Items listed in a dataset:
*** Begin section ***

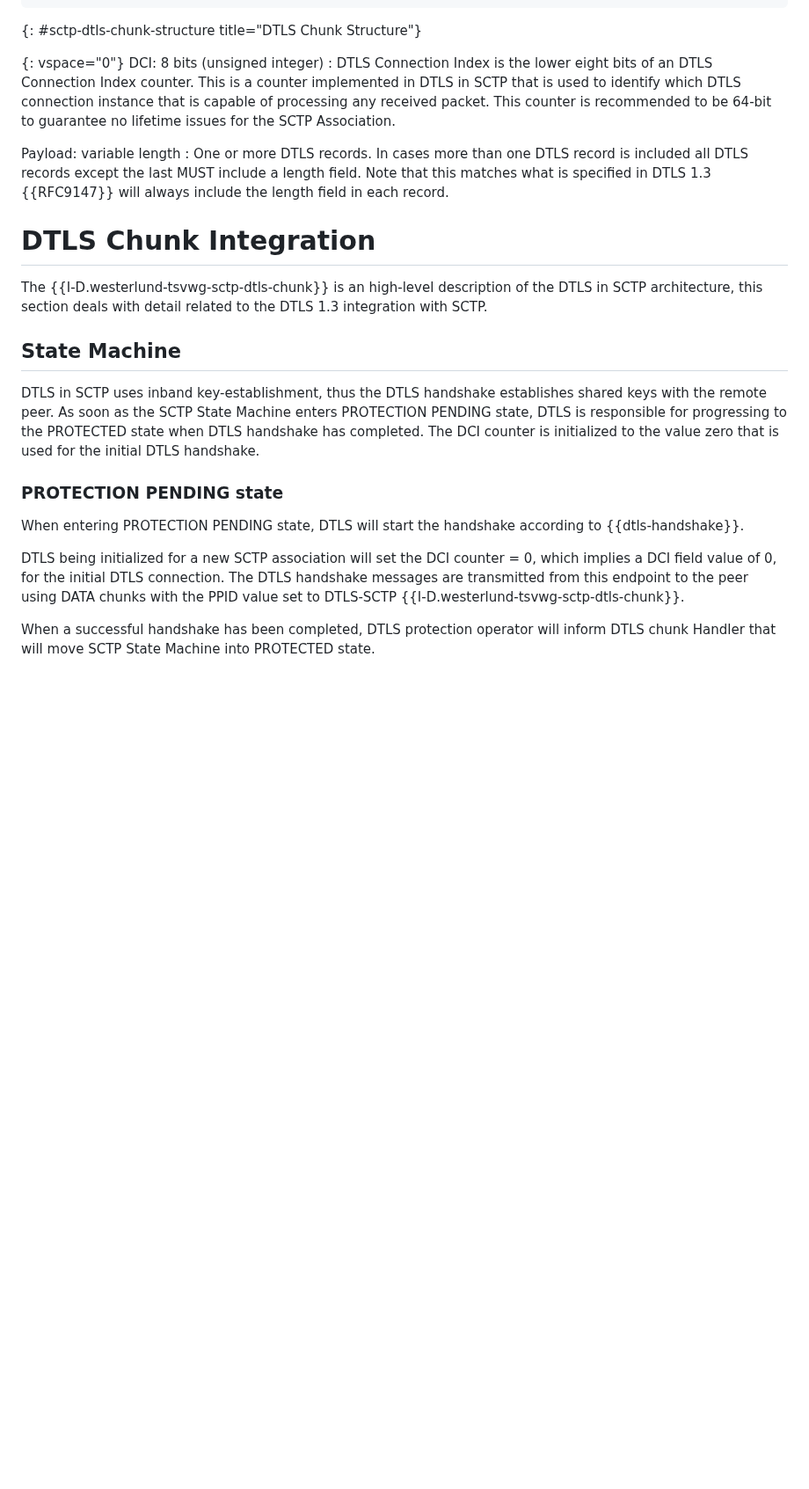
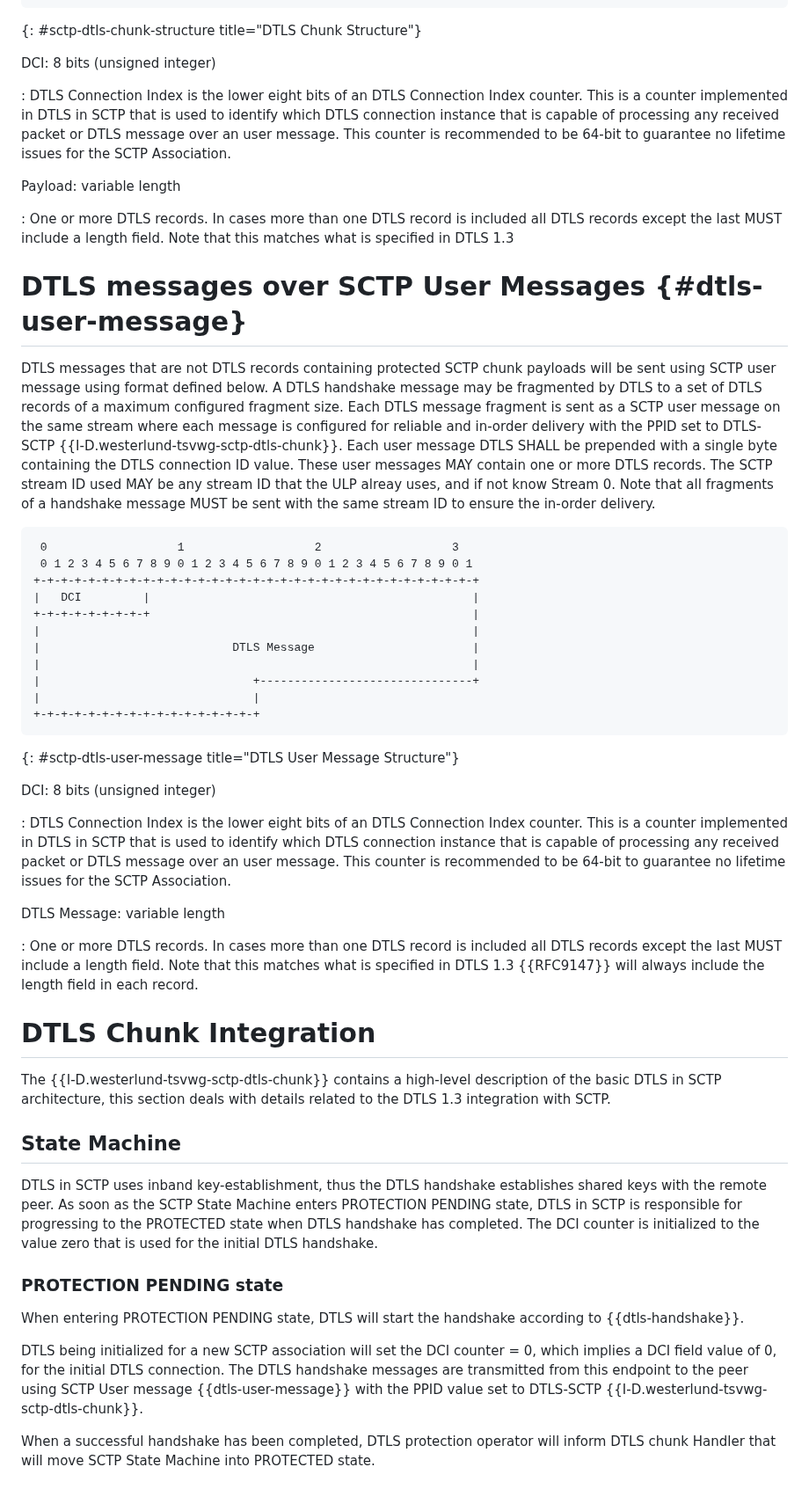
Before and after one commit to gloinul/draft-westerlund-tsvwg-sctp-dtls-handshake, a Markdown page: draft-westerlund-tsvwg-sctp-dtls-handshake.md, the part around one of its changes. Shown at 88% size. Rendered like a GitHub page; blank space fills up the shorter version.

Commit message:
Moved more text into user message section defining how they are transmitted also. Removed more of optionality.

```diff
--- a/draft-westerlund-tsvwg-sctp-dtls-handshake.md
+++ b/draft-westerlund-tsvwg-sctp-dtls-handshake.md
@@ -498,35 +467,85 @@ Association Initialization.
 ~~~~~~~~~~~
 {: #sctp-dtls-chunk-structure title="DTLS Chunk Structure"}
 
-   {: vspace="0"}
-   DCI: 8 bits (unsigned integer)
-   : DTLS Connection Index is the
-   lower eight bits of an DTLS Connection Index counter. This is a
-   counter implemented in DTLS in SCTP that is used to identify which
-   DTLS connection instance that is capable of processing any received
-   packet. This counter is recommended to be 64-bit to guarantee no
-   lifetime issues for the SCTP Association.
+DCI: 8 bits (unsigned integer)
 
-   Payload: variable length : One or more DTLS records. In cases more
+: DTLS Connection Index is the lower eight bits of an DTLS
+   Connection Index counter. This is a counter implemented in DTLS in
+   SCTP that is used to identify which DTLS connection instance that
+   is capable of processing any received packet or DTLS message over
+   an user message. This counter is recommended to be 64-bit to
+   guarantee no lifetime issues for the SCTP Association.
+
+Payload: variable length
+
+: One or more DTLS records. In cases more
+   than one DTLS record is included all DTLS records except the last
+   MUST include a length field. Note that this matches what is
+   specified in DTLS 1.3
+
+# DTLS messages over SCTP User Messages  {#dtls-user-message}
+
+DTLS messages that are not DTLS records containing protected SCTP
+chunk payloads will be sent using SCTP user message using format
+defined below. A DTLS handshake message may be fragmented by DTLS to a
+set of DTLS records of a maximum configured fragment size. Each DTLS
+message fragment is sent as a SCTP user message on the same stream
+where each message is configured for reliable and in-order delivery
+with the PPID set to DTLS-SCTP
+{{I-D.westerlund-tsvwg-sctp-dtls-chunk}}. Each user message DTLS SHALL
+be prepended with a single byte containing the DTLS connection ID
+value. These user messages MAY contain one or more DTLS records. The
+SCTP stream ID used MAY be any stream ID that the ULP alreay uses, and
+if not know Stream 0. Note that all fragments of a handshake message
+MUST be sent with the same stream ID to ensure the in-order delivery.
+
+~~~~~~~~~~~ aasvg
+ 0                   1                   2                   3
+ 0 1 2 3 4 5 6 7 8 9 0 1 2 3 4 5 6 7 8 9 0 1 2 3 4 5 6 7 8 9 0 1
++-+-+-+-+-+-+-+-+-+-+-+-+-+-+-+-+-+-+-+-+-+-+-+-+-+-+-+-+-+-+-+-+
+|   DCI         |                                               |
++-+-+-+-+-+-+-+-+                                               |
+|                                                               |
+|                            DTLS Message                       |
+|                                                               |
+|                               +-------------------------------+
+|                               |
++-+-+-+-+-+-+-+-+-+-+-+-+-+-+-+-+
+~~~~~~~~~~~
+{: #sctp-dtls-user-message title="DTLS User Message Structure"}
+
+DCI: 8 bits (unsigned integer)
+
+: DTLS Connection Index is the lower eight bits of an DTLS
+   Connection Index counter. This is a counter implemented in DTLS in
+   SCTP that is used to identify which DTLS connection instance that
+   is capable of processing any received packet or DTLS message over
+   an user message. This counter is recommended to be 64-bit to
+   guarantee no lifetime issues for the SCTP Association.
+
+DTLS Message: variable length
+
+: One or more DTLS records. In cases more
    than one DTLS record is included all DTLS records except the last
    MUST include a length field. Note that this matches what is
    specified in DTLS 1.3 {{RFC9147}} will always include the length
    field in each record.
 
+
 # DTLS Chunk Integration
 
-The {{I-D.westerlund-tsvwg-sctp-dtls-chunk}} is an high-level description
-of the DTLS in SCTP architecture, this section deals with detail related
-to the DTLS 1.3 integration with SCTP.
+The {{I-D.westerlund-tsvwg-sctp-dtls-chunk}} contains a high-level
+description of the basic DTLS in SCTP architecture, this section deals
+with details related to the DTLS 1.3 integration with SCTP.
 
 ## State Machine
 
 DTLS in SCTP uses inband key-establishment, thus the DTLS handshake
 establishes shared keys with the remote peer. As soon as the SCTP
-State Machine enters PROTECTION PENDING state, DTLS is responsible for
-progressing to the PROTECTED state when DTLS handshake has
-completed. The DCI counter is initialized to the value zero that is
-used for the initial DTLS handshake.
+State Machine enters PROTECTION PENDING state, DTLS in SCTP is
+responsible for progressing to the PROTECTED state when DTLS handshake
+has completed. The DCI counter is initialized to the value zero that
+is used for the initial DTLS handshake.
 
 ### PROTECTION PENDING state
 
@@ -536,8 +555,9 @@ according to {{dtls-handshake}}.
 DTLS being initialized for a new SCTP association will set the DCI
 counter = 0, which implies a DCI field value of 0, for the initial
 DTLS connection. The DTLS handshake messages are transmitted from this
-endpoint to the peer using DATA chunks with the PPID value set to
-DTLS-SCTP {{I-D.westerlund-tsvwg-sctp-dtls-chunk}}.
+endpoint to the peer using SCTP User message {{dtls-user-message}}
+with the PPID value set to DTLS-SCTP
+{{I-D.westerlund-tsvwg-sctp-dtls-chunk}}.
 
 When a successful handshake has been completed, DTLS protection operator
 will inform DTLS chunk Handler that will move SCTP State Machine
```
Also changed, not shown: other parts of draft-westerlund-tsvwg-sctp-dtls-handshake.md (+33 -80 lines).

*** End section ***

ASSIGNMENT: All of the entries above are to be restated word for word, minus the images.

RESPONSE TO THIS TASK:
Before and after one commit to gloinul/draft-westerlund-tsvwg-sctp-dtls-handshake, a Markdown page: draft-westerlund-tsvwg-sctp-dtls-handshake.md, the part around one of its changes. Shown at 88% size. Rendered like a GitHub page; blank space fills up the shorter version.

Commit message:
Moved more text into user message section defining how they are transmitted also. Removed more of optionality.

```diff
--- a/draft-westerlund-tsvwg-sctp-dtls-handshake.md
+++ b/draft-westerlund-tsvwg-sctp-dtls-handshake.md
@@ -498,35 +467,85 @@ Association Initialization.
 ~~~~~~~~~~~
 {: #sctp-dtls-chunk-structure title="DTLS Chunk Structure"}
 
-   {: vspace="0"}
-   DCI: 8 bits (unsigned integer)
-   : DTLS Connection Index is the
-   lower eight bits of an DTLS Connection Index counter. This is a
-   counter implemented in DTLS in SCTP that is used to identify which
-   DTLS connection instance that is capable of processing any received
-   packet. This counter is recommended to be 64-bit to guarantee no
-   lifetime issues for the SCTP Association.
+DCI: 8 bits (unsigned integer)
 
-   Payload: variable length : One or more DTLS records. In cases more
+: DTLS Connection Index is the lower eight bits of an DTLS
+   Connection Index counter. This is a counter implemented in DTLS in
+   SCTP that is used to identify which DTLS connection instance that
+   is capable of processing any received packet or DTLS message over
+   an user message. This counter is recommended to be 64-bit to
+   guarantee no lifetime issues for the SCTP Association.
+
+Payload: variable length
+
+: One or more DTLS records. In cases more
+   than one DTLS record is included all DTLS records except the last
+   MUST include a length field. Note that this matches what is
+   specified in DTLS 1.3
+
+# DTLS messages over SCTP User Messages  {#dtls-user-message}
+
+DTLS messages that are not DTLS records containing protected SCTP
+chunk payloads will be sent using SCTP user message using format
+defined below. A DTLS handshake message may be fragmented by DTLS to a
+set of DTLS records of a maximum configured fragment size. Each DTLS
+message fragment is sent as a SCTP user message on the same stream
+where each message is configured for reliable and in-order delivery
+with the PPID set to DTLS-SCTP
+{{I-D.westerlund-tsvwg-sctp-dtls-chunk}}. Each user message DTLS SHALL
+be prepended with a single byte containing the DTLS connection ID
+value. These user messages MAY contain one or more DTLS records. The
+SCTP stream ID used MAY be any stream ID that the ULP alreay uses, and
+if not know Stream 0. Note that all fragments of a handshake message
+MUST be sent with the same stream ID to ensure the in-order delivery.
+
+~~~~~~~~~~~ aasvg
+ 0                   1                   2                   3
+ 0 1 2 3 4 5 6 7 8 9 0 1 2 3 4 5 6 7 8 9 0 1 2 3 4 5 6 7 8 9 0 1
++-+-+-+-+-+-+-+-+-+-+-+-+-+-+-+-+-+-+-+-+-+-+-+-+-+-+-+-+-+-+-+-+
+|   DCI         |                                               |
++-+-+-+-+-+-+-+-+                                               |
+|                                                               |
+|                            DTLS Message                       |
+|                                                               |
+|                               +-------------------------------+
+|                               |
++-+-+-+-+-+-+-+-+-+-+-+-+-+-+-+-+
+~~~~~~~~~~~
+{: #sctp-dtls-user-message title="DTLS User Message Structure"}
+
+DCI: 8 bits (unsigned integer)
+
+: DTLS Connection Index is the lower eight bits of an DTLS
+   Connection Index counter. This is a counter implemented in DTLS in
+   SCTP that is used to identify which DTLS connection instance that
+   is capable of processing any received packet or DTLS message over
+   an user message. This counter is recommended to be 64-bit to
+   guarantee no lifetime issues for the SCTP Association.
+
+DTLS Message: variable length
+
+: One or more DTLS records. In cases more
    than one DTLS record is included all DTLS records except the last
    MUST include a length field. Note that this matches what is
    specified in DTLS 1.3 {{RFC9147}} will always include the length
    field in each record.
 
+
 # DTLS Chunk Integration
 
-The {{I-D.westerlund-tsvwg-sctp-dtls-chunk}} is an high-level description
-of the DTLS in SCTP architecture, this section deals with detail related
-to the DTLS 1.3 integration with SCTP.
+The {{I-D.westerlund-tsvwg-sctp-dtls-chunk}} contains a high-level
+description of the basic DTLS in SCTP architecture, this section deals
+with details related to the DTLS 1.3 integration with SCTP.
 
 ## State Machine
 
 DTLS in SCTP uses inband key-establishment, thus the DTLS handshake
 establishes shared keys with the remote peer. As soon as the SCTP
-State Machine enters PROTECTION PENDING state, DTLS is responsible for
-progressing to the PROTECTED state when DTLS handshake has
-completed. The DCI counter is initialized to the value zero that is
-used for the initial DTLS handshake.
+State Machine enters PROTECTION PENDING state, DTLS in SCTP is
+responsible for progressing to the PROTECTED state when DTLS handshake
+has completed. The DCI counter is initialized to the value zero that
+is used for the initial DTLS handshake.
 
 ### PROTECTION PENDING state
 
@@ -536,8 +555,9 @@ according to {{dtls-handshake}}.
 DTLS being initialized for a new SCTP association will set the DCI
 counter = 0, which implies a DCI field value of 0, for the initial
 DTLS connection. The DTLS handshake messages are transmitted from this
-endpoint to the peer using DATA chunks with the PPID value set to
-DTLS-SCTP {{I-D.westerlund-tsvwg-sctp-dtls-chunk}}.
+endpoint to the peer using SCTP User message {{dtls-user-message}}
+with the PPID value set to DTLS-SCTP
+{{I-D.westerlund-tsvwg-sctp-dtls-chunk}}.
 
 When a successful handshake has been completed, DTLS protection operator
 will inform DTLS chunk Handler that will move SCTP State Machine
```
Also changed, not shown: other parts of draft-westerlund-tsvwg-sctp-dtls-handshake.md (+33 -80 lines).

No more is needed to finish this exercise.